tlwni to find some passage which might fur- "
nish the ground work of a prosecution against "
he printer of the Raid paper tLtheVcby de
gToding his high judicial functions, and ten"
ding to impair the public confidence in. and v
r respect for, the tribunals of justice, so essen
tial u me general wellare.
And , whereas mutual respect and confi
deuce, between the government of the United
States and those of the individual states, and
between the people andhose governments. ,
respectively, are highly conducive to that
public harmony, without which there ran be
no public hoppinuss, yet the said Samuel
Chase, disregarding the (Juijes and dignity
of his judicial characjejp, did at a circuit
court; for the district of Maryland, held at
Rahlmore, in the month of May, che thou
sand eight hundred and three, pervert his
t)lTicial right and duty to address the graml
jury then and -there assembled, cn the mat?
ter coming within the province of the snid
jury, for the purpose of delivering tu lhd
grand jury an intemperate and inflammato
ry political harrangue, with inttntuo excite
the fears and resentment of the snid grsnd
jury, and of the good people of Maryland
against ineir state government and constnu
tioh, a cohduct bighlv censurable in any. Ink
peculiarly indecent and imbecomimr, inaiiir-
judge ot the supreme court of the United
States, and moreoverrthat the said Samuel
Chase, then and there tinder Pretrhce of ex
tmaiiiK ins juuiciai rigni 10 accirrss the icid
. - . ...
Krai.o jury, at aioiesaKl,.did, ih a nifiinef
highly unwananlable, endeavour to excite
the odium tf the so id grand jury, and of the
gooa people ot Mar) land against the govern
ment of the United States, by delivering-o-pinions,
which, even if the judicial authority
wtre competent to thtir expressions tn a
suitable occasion and in a proper manner,
were at that time as delivered by him, highly
indecent, extra-judicial and tending to prosti
tute the high judicial character with which he
was inve ste d to the low purpose of an election
.leering partisan ;.
.And the house of representatives, bv nro
testation, saving to themselves tlwe liberty of
cxnimung,ai any time nereaiter ar.y lurther
articles, or Ctler accusation or impeachment
againsiine said Samuel Lhase. si.d also re
plying to-his answers which he shall make
uhto the said articles, tr any of them, and of
oITeting proof to all and esery other articles,
iiiipvaLiuncm, ur accutaiion, wnicn snail r,e
exhibited by them, as the caic shall rt quire,
no drmand that the.taid Samuel Chase
may be put to anawer the said crimes and
midcmcahora,arHl that such proccdirgs, ex
aminations, trials and judgmcatt, may Imj
thereupon had and tlvtn.as are agreeable to
law and justice.
Mr. Nicholsob DrcstMed a memorial from
the inhabitants of Louivisna, said to be sign'
eo oy souo htads or families, which takes a
view of the law a of the United States, fof
their territorial Government He obter
sed that the thrte gentlemen appointed from
that covntry had requested him to atate that
the copy which appealed in our papers in l ho,
course of the last summer was by no mesna
aulhentic, many eipreationtaa well at ideal
in that do not appear in this, and there are
expressions and ideas used in this list r
not to be found.in that.

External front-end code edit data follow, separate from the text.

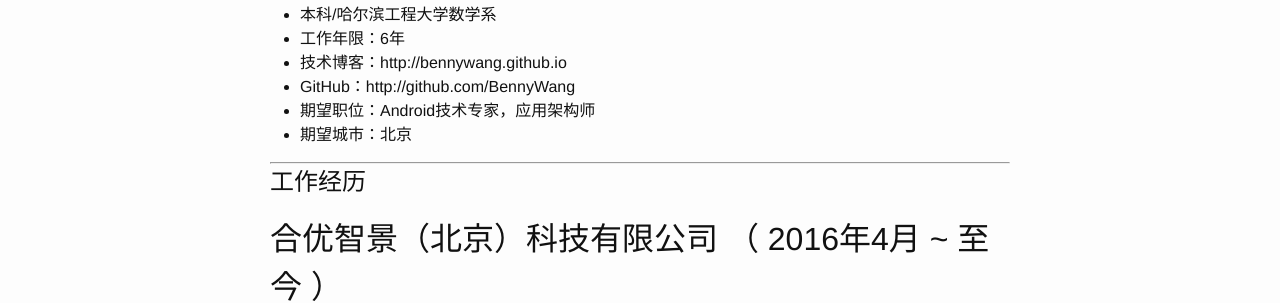
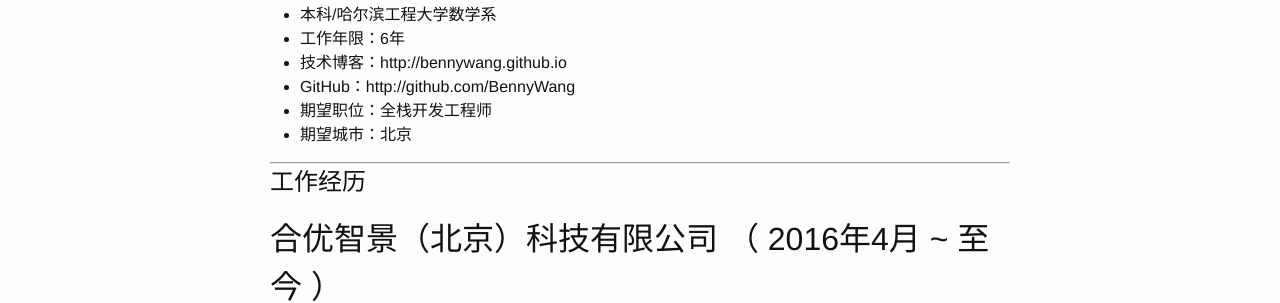
Before and after one commit to BennyWang/BennyWang.github.io, a Jekyll site: the page built from resume.md, in a window 1280 px wide. Shown: the part 304-607 px from the top of the page. Built offline with Jekyll 4.4.1, drawn with Linux system fonts in a browser that asks for light colours.

Commit message:
update resume

```diff
--- a/resume.md
+++ b/resume.md
@@ -20,7 +20,7 @@
  - 工作年限：6年
  - 技术博客：http://bennywang.github.io
  - GitHub：http://github.com/BennyWang
- - 期望职位：Android技术专家，应用架构师
+ - 期望职位：全栈开发工程师
  - 期望城市：北京
 
 
```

The translation that
sere nijoniet the French original though cor
rett, may contain exprcttiona that the housfi
will have to pardon, aicnbmg them to thet
fctlingt of inhtbitsnts so pecbliafty lituatedf
and not to any want of repcct for the Go
vernment ofihc Union they labetirtd tncler